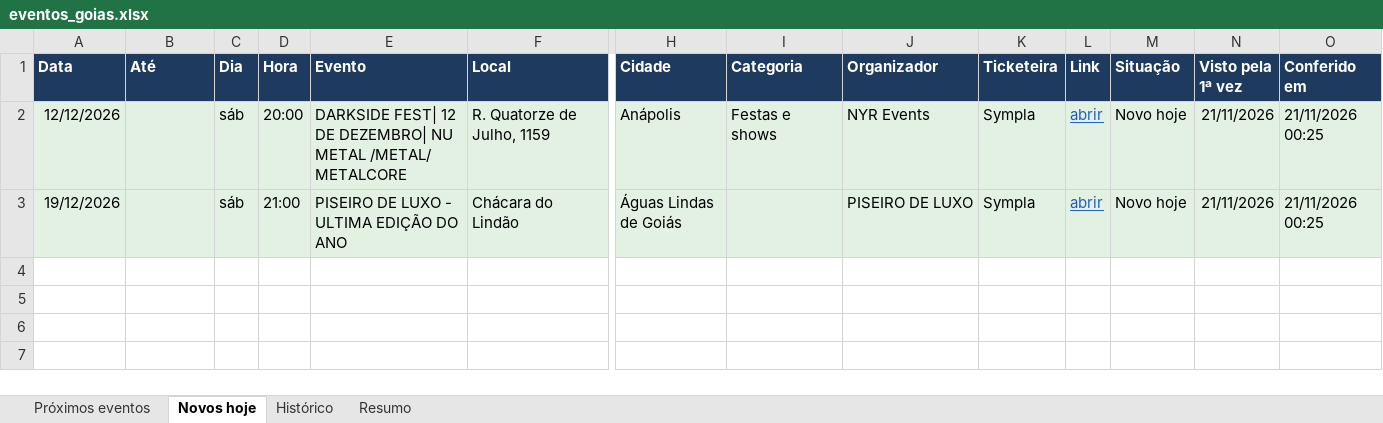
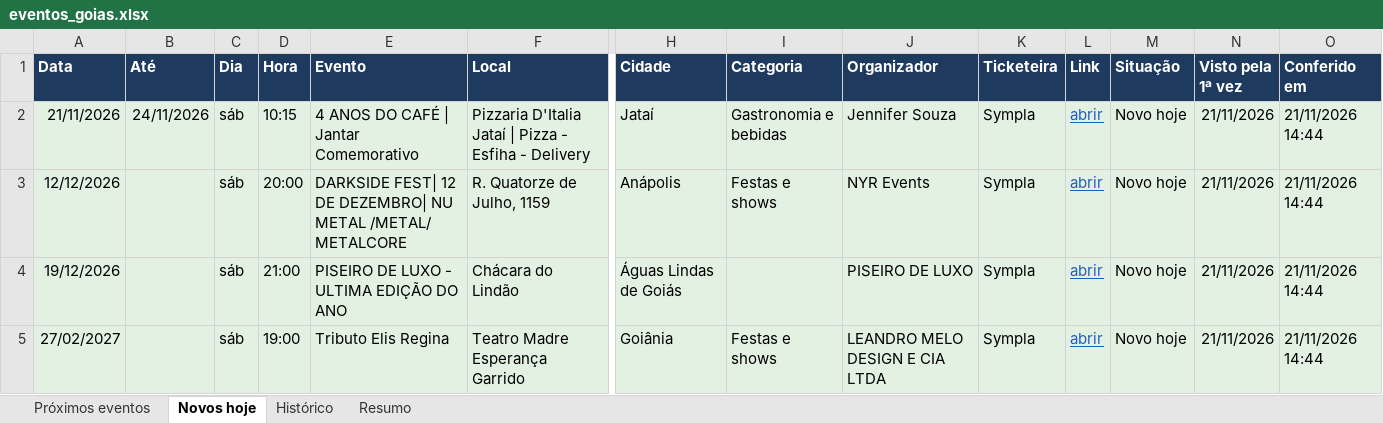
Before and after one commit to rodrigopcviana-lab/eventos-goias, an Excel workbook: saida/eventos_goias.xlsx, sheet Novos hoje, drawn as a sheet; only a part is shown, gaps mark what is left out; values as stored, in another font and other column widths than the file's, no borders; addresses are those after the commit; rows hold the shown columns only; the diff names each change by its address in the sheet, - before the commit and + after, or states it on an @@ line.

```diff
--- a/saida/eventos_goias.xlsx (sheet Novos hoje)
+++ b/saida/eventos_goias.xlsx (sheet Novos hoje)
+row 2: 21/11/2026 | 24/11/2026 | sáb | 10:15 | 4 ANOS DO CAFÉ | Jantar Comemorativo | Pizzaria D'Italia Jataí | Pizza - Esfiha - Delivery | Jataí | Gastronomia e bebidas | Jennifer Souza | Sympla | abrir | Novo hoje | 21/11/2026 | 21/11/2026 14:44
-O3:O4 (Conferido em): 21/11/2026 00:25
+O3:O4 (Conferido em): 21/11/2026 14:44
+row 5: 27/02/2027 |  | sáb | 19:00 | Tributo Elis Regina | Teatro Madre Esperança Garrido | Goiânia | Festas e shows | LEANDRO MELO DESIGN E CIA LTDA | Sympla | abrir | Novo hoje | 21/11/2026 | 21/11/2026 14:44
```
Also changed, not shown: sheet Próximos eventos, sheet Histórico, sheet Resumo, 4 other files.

━━━━━━

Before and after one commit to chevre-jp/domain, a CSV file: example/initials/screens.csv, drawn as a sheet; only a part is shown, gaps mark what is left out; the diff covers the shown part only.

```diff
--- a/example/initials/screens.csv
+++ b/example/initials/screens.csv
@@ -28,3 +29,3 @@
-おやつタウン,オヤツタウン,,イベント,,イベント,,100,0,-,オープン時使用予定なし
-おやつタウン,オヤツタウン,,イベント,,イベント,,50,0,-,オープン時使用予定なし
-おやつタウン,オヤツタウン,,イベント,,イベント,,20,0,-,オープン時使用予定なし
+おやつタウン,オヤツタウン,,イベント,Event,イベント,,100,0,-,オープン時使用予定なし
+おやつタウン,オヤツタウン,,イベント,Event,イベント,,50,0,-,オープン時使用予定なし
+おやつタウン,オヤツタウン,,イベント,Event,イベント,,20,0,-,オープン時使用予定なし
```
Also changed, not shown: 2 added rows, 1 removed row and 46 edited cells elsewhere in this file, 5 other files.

━━━━━━

> **Task to complete**:
Copy out each line of the data that has the word "Conferido" in it.

> **Answer section**:
-O3:O4 (Conferido em): 21/11/2026 00:25
+O3:O4 (Conferido em): 21/11/2026 14:44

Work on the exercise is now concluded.